2021-05-05
Kenya Private Sector PMI Falls to 9-Month Low
The Stanbic Bank Kenya PMI dropped to 50.6 in March of 2021 from 50.9 in the previous month. The latest reading pointed to just a marginal improvement in the health of the private sector, and the weakest seen since the recovery in economic conditions from the initial impact of the Covid-19 pandemic began last July. Output rose only slightly and new order growth slowed further as cash flow issues linked to the Covid-19 pandemic limited customer spending. At the same time, employment increased only modestly, while inventories rose at the slowest rate in the current growth sequence. On the price front, input prices continued to rise sharply, in particular fuel costs. As a result, output prices rose for the third straight month, but at a slower rate than input prices. Finally, expectations for future activity slipped in March and were the third-lowest seen in the series history, due to worries of a further impact from pandemic on demand.

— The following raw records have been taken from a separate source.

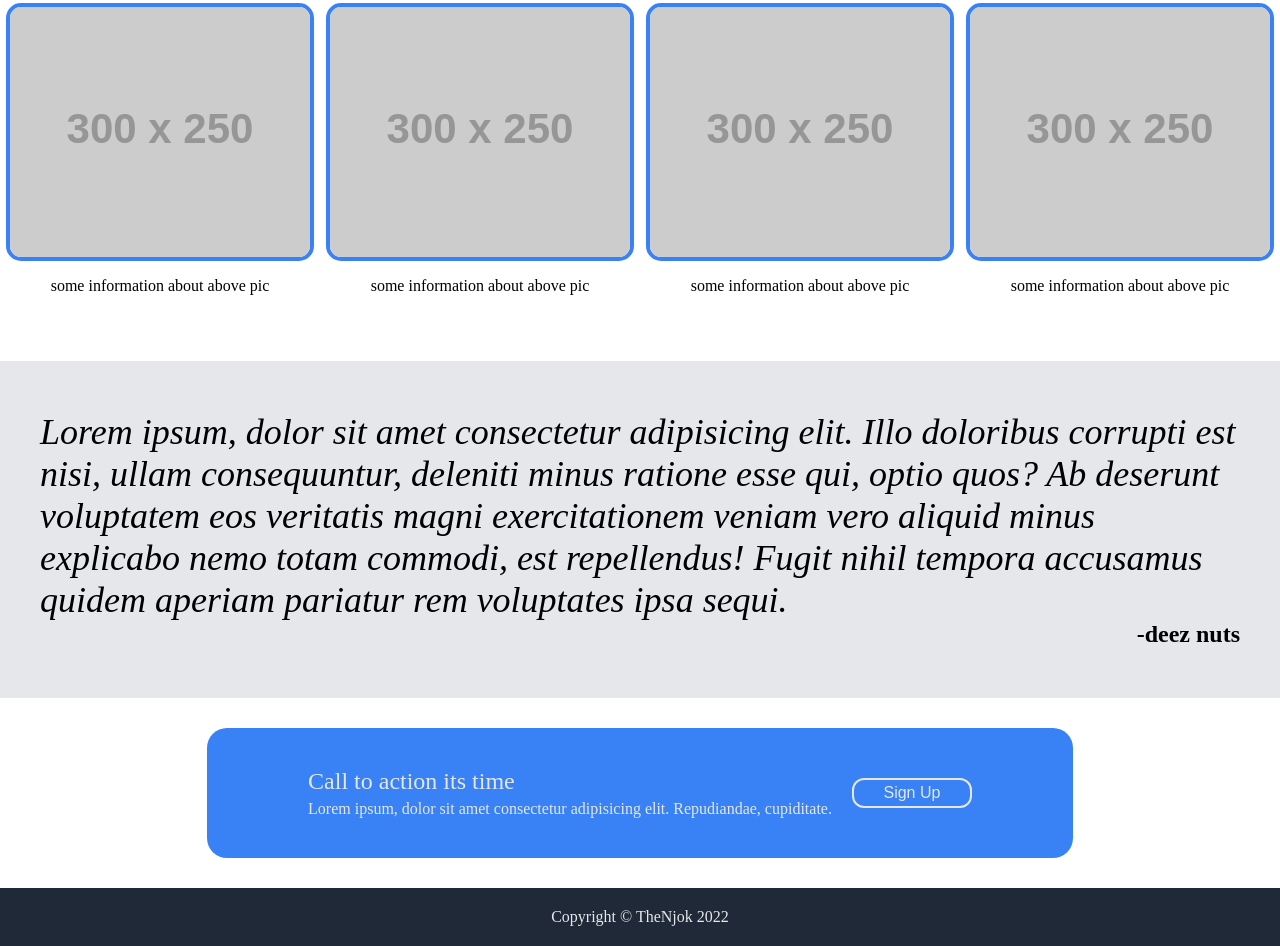
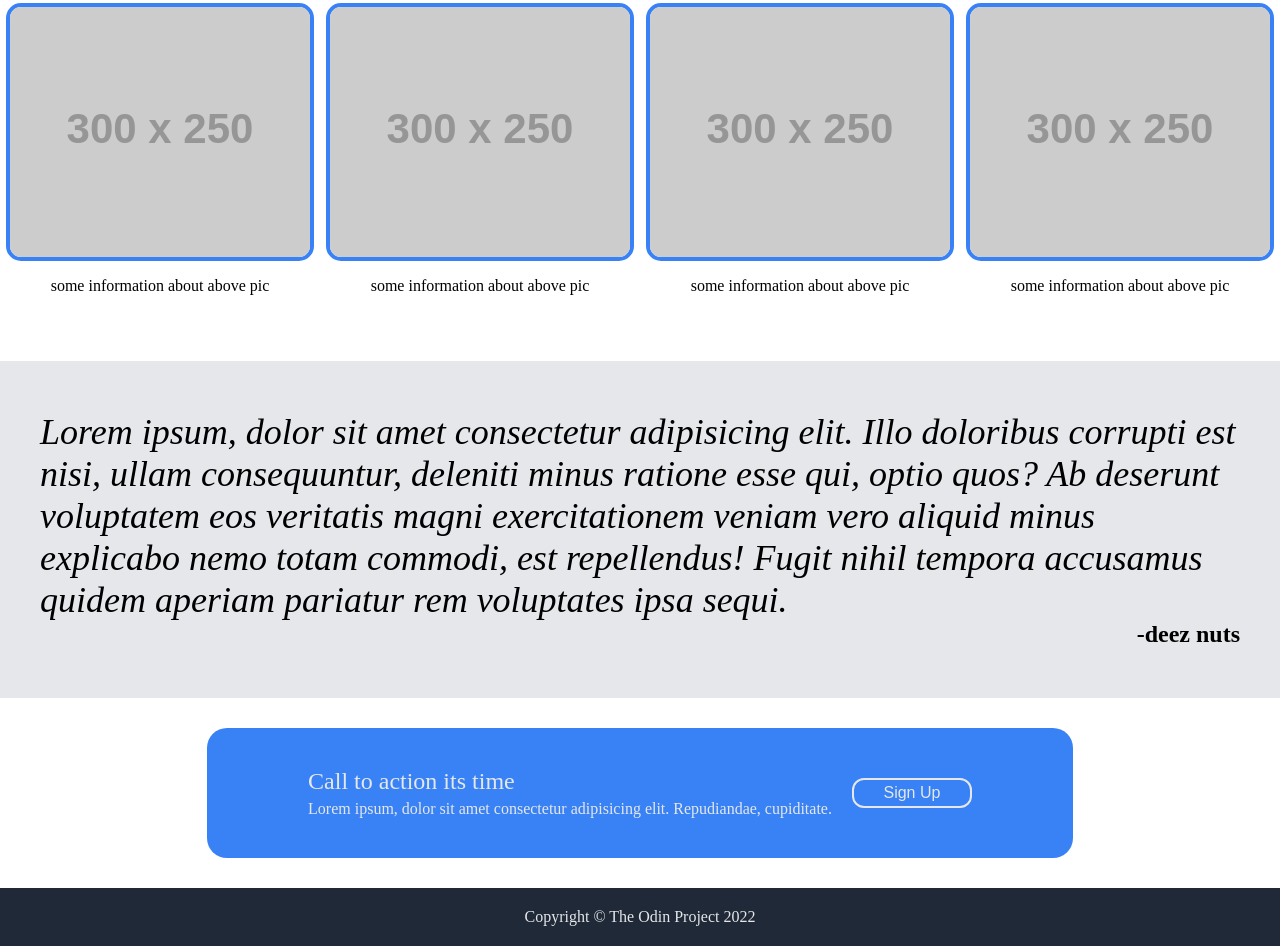
Before and after one commit to TheMajmun/LandingPage, a plain HTML site: page index.html in a window 1280 px wide. Shown: the part 676-1622 px from the top of the page. Drawn offline with Linux system fonts and the light colour scheme; placeholder pictures from the web are drawn by us.

Commit message:
added odin copyright

```diff
--- a/index.html
+++ b/index.html
@@ -95,7 +95,7 @@
     </div>
 
     <div class="footer">
-        Copyright © TheNjok 2022
+        Copyright © The Odin Project 2022
     </div>
 
 
```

2021-04-07
Kenya Private Sector Growth Eases to 8-Month Low
The Stanbic Bank Kenya PMI fell to 50.9 in February of 2021 from 53.2 in January, signalling the weakest rate of improvement in the current eight-month run of expansion following the impact of the COVID-19 pandemic. Output rose only marginally amid a more modest increase in new order volumes. Workforce numbers rose marginally, with firms also seeing a softer rise in outstanding work. Prices data showed input prices increased due to a rise in prices of both materials and fuel, amid tax hike. Output charges rose for the second straight month in order to maintain firms’ margins. Looking ahead, business sentiment dipped slightly, but remained above the level seen through the second half of 2020.
2021-03-03
Kenya PMI at 3-Month High
The Stanbic Bank Kenya PMI increased to 53.2 in January of 2021 from 51.4 in December, pointing to the highest growth rate in private sector activity in 3 months, driven by sharp increases in output and new business. Workforce numbers rose at a faster rate, while firms also expressed stronger optimism towards the next year of activity. Inflationary pressures intensified, however, as VAT returned to the level seen before the coronavirus pandemic.
2021-02-03

Kenya Stanbic Bank PMI
In Kenya, the CfC Stanbic Bank Purchasing Managers' Index measures the performance of agriculture, mining, manufacturing, services, construction and retail sectors and is derived from a survey of 400 companies. The Manufacturing Purchasing Managers Index is based on five individual indexes with the following weights: New Orders (30 percent), Output (25 percent), Employment (20 percent), Suppliers’ Delivery Times (15 percent) and Stock of Items Purchased (10 percent), with the Delivery Times index inverted so that it moves in a comparable direction. A reading above 50 indicates an expansion of activity compared to the previous month; below 50 represents a contraction; while 50 indicates no change.